When real estate in Jersey City was at its peak, Cotter said some residential units had anywhere from 900 to 1,700 square feet of living space.
‘A growing trend’
It’s an idea possibly borrowed from Jersey City’s neighbor to the east.
In July, New York City Mayor Michael Bloomberg announced a competition for developers to design what he is calling “micro-studios” of 275 to 300 square feet for single people who cannot afford the city’s current housing stock. At present, New York City law requires that housing units be at least 400 square feet. But Bloomberg has proposed revising the law to allow smaller units to be built.
“This is a growing trend going on in cites and states along the coasts,” said Cotter. “The Bloomberg idea is not completely new. We have the Ironstate development [developed by Ironstate of Hoboken] going up on Newark and Third Street. They have an experimental unit in that building that’s about 400 or 450 square feet. It has movable walls, so you can open your bedroom up and include it as part of your living room. It has some built-in furniture that can be easily moved and concealed to create more floor space. So, we’re going to see more of this kind of design, not just in New York, but in Jersey City and Hoboken as well.”
‘Younger people are looking for their first place and looking for something they can afford [with the income from] their first job.’ – Robert Cotter
Units that are 200 square feet are already being developed in Seattle, San Francisco, and Portland, Oregon, Cotter said.
Developers, Cotter said, are also acknowledging that not every Jersey City resident is married with 2.3 children. The city is home to young singles who don’t want to live with their parents and, having graduated from college, aren’t interested in repeating the “dorm room” experience with roommates.
“People in the ‘Millennial Generation’ are looking for their first place and looking for something they can afford [with the income from] their first job,” Cotter noted. “They can’t afford to pay rent on a two-bedroom, 1,400 square foot apartment. That would be, like, $4,000. They’re willing to live in smaller quarters and pay less money.”

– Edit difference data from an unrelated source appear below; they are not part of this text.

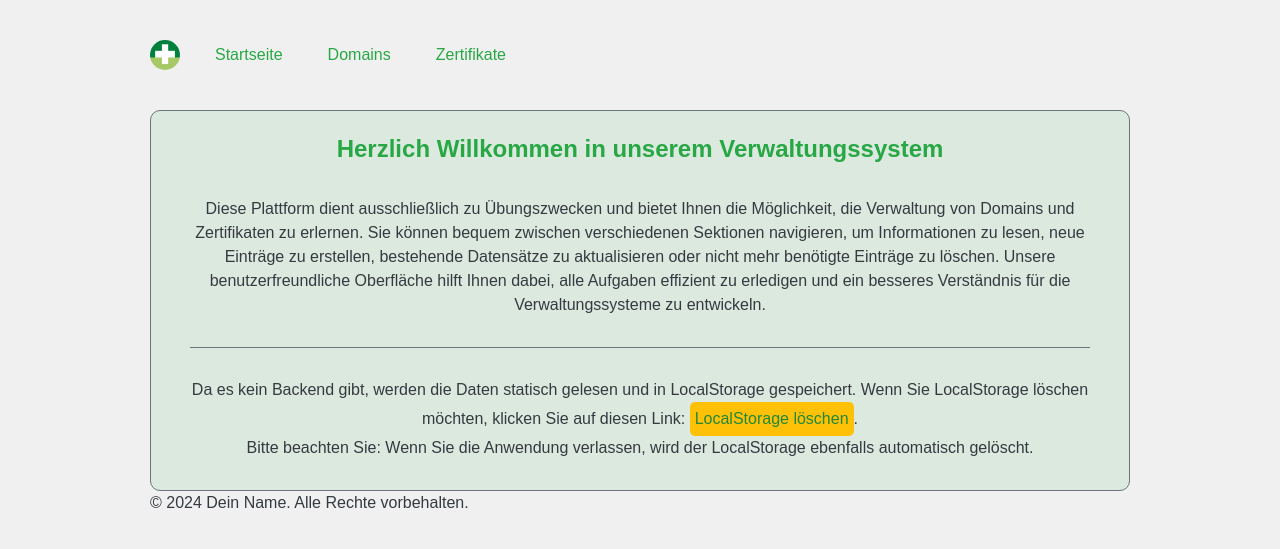
Repository: bajricadmir/verwaltungssystem-vanilla-html-css
Page: index.html
These files come from the project's save history. The page is drawn as it stood at one moment and after the next save; the edit follows.
The browser window is 1280 px wide. The pictures show the whole page.

Above is the page before, as saved 2024-10-14 12:01:12.

### index.html
<!DOCTYPE html>
<html lang="en">
  <head>
    <meta charset="UTF-8" />
    <meta name="viewport" content="width=device-width, initial-scale=1.0" />
    <link
      rel="shortcut icon"
      href="./assets/images/favicon.ico"
      type="image/x-icon"
    />
    <link rel="stylesheet" href="style.css" />
    <title>Verwaltungssystem</title>
  </head>
  <body>
    <header class="header">
      <nav class="navigation">
        <img src="./assets/images/favicon.ico" alt="Logo" class="logo" />

        <ul class="nav-list">
          <li class="nav-item">
            <a class="nav-link" href="#home">Startseite</a>
          </li>
          <li class="nav-item">
            <a class="nav-link" href="#about">Domains</a>
          </li>
          <li class="nav-item">
            <a class="nav-link" href="#contact">Zertifikate</a>
          </li>
        </ul>
      </nav>
    </header>

    <main class="main-content">
      <section class="content-section">
        <h1 class="alert-heading">
          Herzlich Willkommen in unserem Verwaltungssystem
        </h1>
        <p class="content-paragraph">
          Diese Plattform dient ausschließlich zu Übungszwecken und bietet Ihnen
          die Möglichkeit, die Verwaltung von Domains und Zertifikaten zu
          erlernen. Sie können bequem zwischen verschiedenen Sektionen
          navigieren, um Informationen zu lesen, neue Einträge zu erstellen,
          bestehende Datensätze zu aktualisieren oder nicht mehr benötigte
          Einträge zu löschen. Unsere benutzerfreundliche Oberfläche hilft Ihnen
          dabei, alle Aufgaben effizient zu erledigen und ein besseres
          Verständnis für die Verwaltungssysteme zu entwickeln.
        </p>
      </section>

      <div class="divider"></div>

      <section class="content-section">
        <p class="content-paragraph">
          Da es kein Backend gibt, werden die Daten statisch gelesen und in
          LocalStorage gespeichert. Wenn Sie LocalStorage löschen möchten,
          klicken Sie auf diesen Link:
          <button type="button" class="btn">LocalStorage löschen</button>.<br />
          Bitte beachten Sie: Wenn Sie die Anwendung verlassen, wird der
          LocalStorage ebenfalls automatisch gelöscht.
        </p>
      </section>
    </main>

    <footer>
      <p>&copy; 2024 Dein Name. Alle Rechte vorbehalten.</p>
    </footer>
  </body>
</html>

### style.css
:root {
  --primary-color: #007bff;
  --secondary-color: #6c757d;
  --success-color: #28a745;
  --success-color-hover: #218838;
  --success-color-bgc: #d4edda;
  --danger-color: #dc3545;
  --warning-color: #ffc107;
  --info-color: #17a2b8;
  --light-color: #f8f9fa;
  --dark-color: #343a40;

  --font-size-base: 16px;
  --font-family-base: "Arial", sans-serif;
  --background-color: #f0f0f0;
}

* {
  margin: 0;
  padding: 0;
  box-sizing: border-box;
}

html,
body {
  height: 100%;
  font-family: var(--font-family-base);
  line-height: 1.5;
}

body {
  padding: 40px 150px;
  background-color: var(--background-color);
  color: var(--dark-color);
}

ul {
  list-style: none;
}

a {
  text-decoration: none;
  color: inherit;
}

button {
  background: none;
  border: none;
  padding: 0;
  font: inherit;
  color: inherit;
  text-align: inherit;
  cursor: pointer;
  outline: none;
  transition: background-color 0.3s, color 0.3s;
}

table {
  border-collapse: collapse;
  width: 100%;
}

.navigation {
  display: flex;
  align-items: center;
}

.logo {
  width: 30px;
  height: 30px;
  border-radius: 50%;
  margin-right: 20px;
}

.nav-list {
  display: flex;
  align-items: center;
}

.nav-item {
  margin-right: 15px;
}

.nav-item:last-child {
  margin-right: 0;
}

.nav-item a {
  color: var(--success-color);
  transition: color 0.3s ease;
  padding: 10px 15px;
  border-radius: 5px;
}

.nav-item a:hover {
  color: var(--success-color-hover);
  background-color: rgba(40, 167, 69, 0.1);
}

.main-content {
  display: flex;
  flex-direction: column;
  align-items: center;
  margin-top: 40px;
  background-color: rgba(40, 167, 69, 0.1);
  padding: 20px 15px;
  border: 0.1px solid var(--secondary-color);
  border-radius: 10px;
}

.content-section {
  text-align: center;
}

.alert-heading {
  color: var(--success-color);
  padding-bottom: 20px;
}

.content-paragraph {
  padding: 10px;
}

.divider {
  width: 95%;
  height: 1px;
  background-color: var(--secondary-color);
  margin: 20px 0;
}

.btn {
  padding: 5px;
  background-color: var(--warning-color);
  color: var(--success-color-hover);
  border-radius: 5px;
}

After the next save:
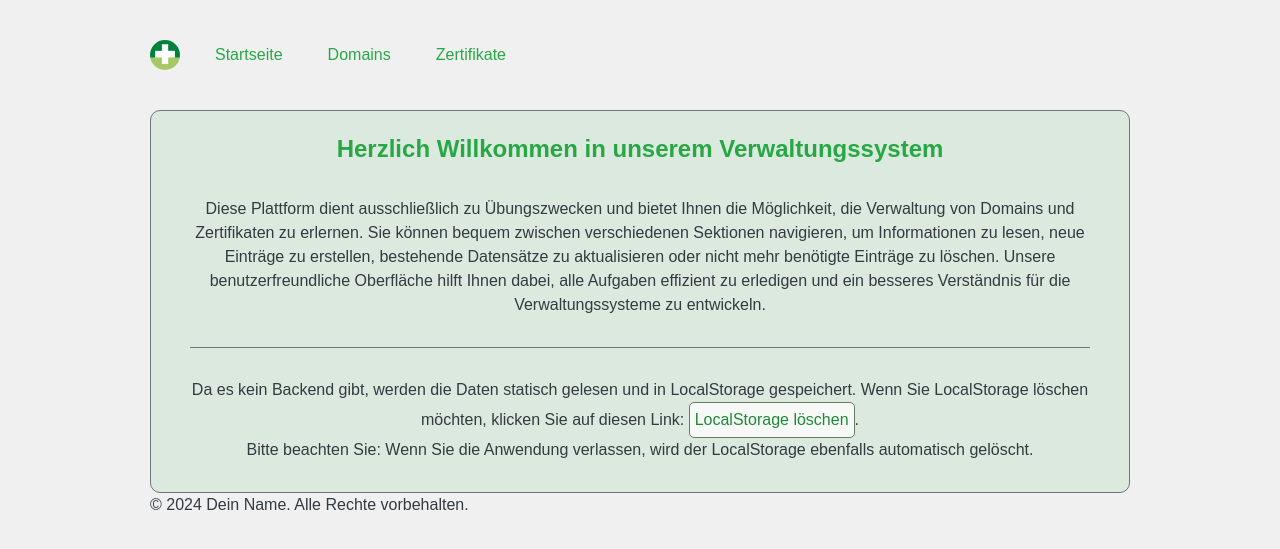
Saved 31 min 31 s later.
--- a/style.css
+++ b/style.css
@@ -129,8 +129,9 @@ table {
 }
 
 .btn {
+  border: 0.1px solid #667c64;
   padding: 5px;
-  background-color: var(--warning-color);
+  background-color: #f7f9f7;
   color: var(--success-color-hover);
   border-radius: 5px;
 }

Even older singles, he added, might not have the money to rent a large unit on one income.
“Something for everyone, every demographic, is the name of the game,” said Cotter.
‘That’s just hooey!’
And with “construction costs going through the roof,” Cotter said that developers are looking for ways to save money on their own building costs.
But not everyone is buying into the idea that these micro-apartments are part of a trend.
“That’s just hooey! And you can quote me on that,” said Ron Simoncini, a spokesman who represents several of Hudson County’s top real estate and development companies.
“This isn’t a new trend,” Simoncini noted. “This has been going on for 100 years. People always market smaller units to create price incentives for residents on a budget. In New York they developed SRO (single room occupancy) hotels in the early 1900s. What this is really about is how good is your location, and how much can you justify contracting your floor plan based on your expected market?”
He argues that Hudson County real estate, particularly in Jersey City and Hoboken, is so hot – even with the housing slump – that developers can build closets and market them as studios, knowing that people will rent them just to live in this area.
For example, he said, people could pay similar rents for apartments in Parsippany and get double the square footage for their money, but choose not to because they want to live in the New York City area.
E-mail E. Assata Wright at firstname.lastname@example.org.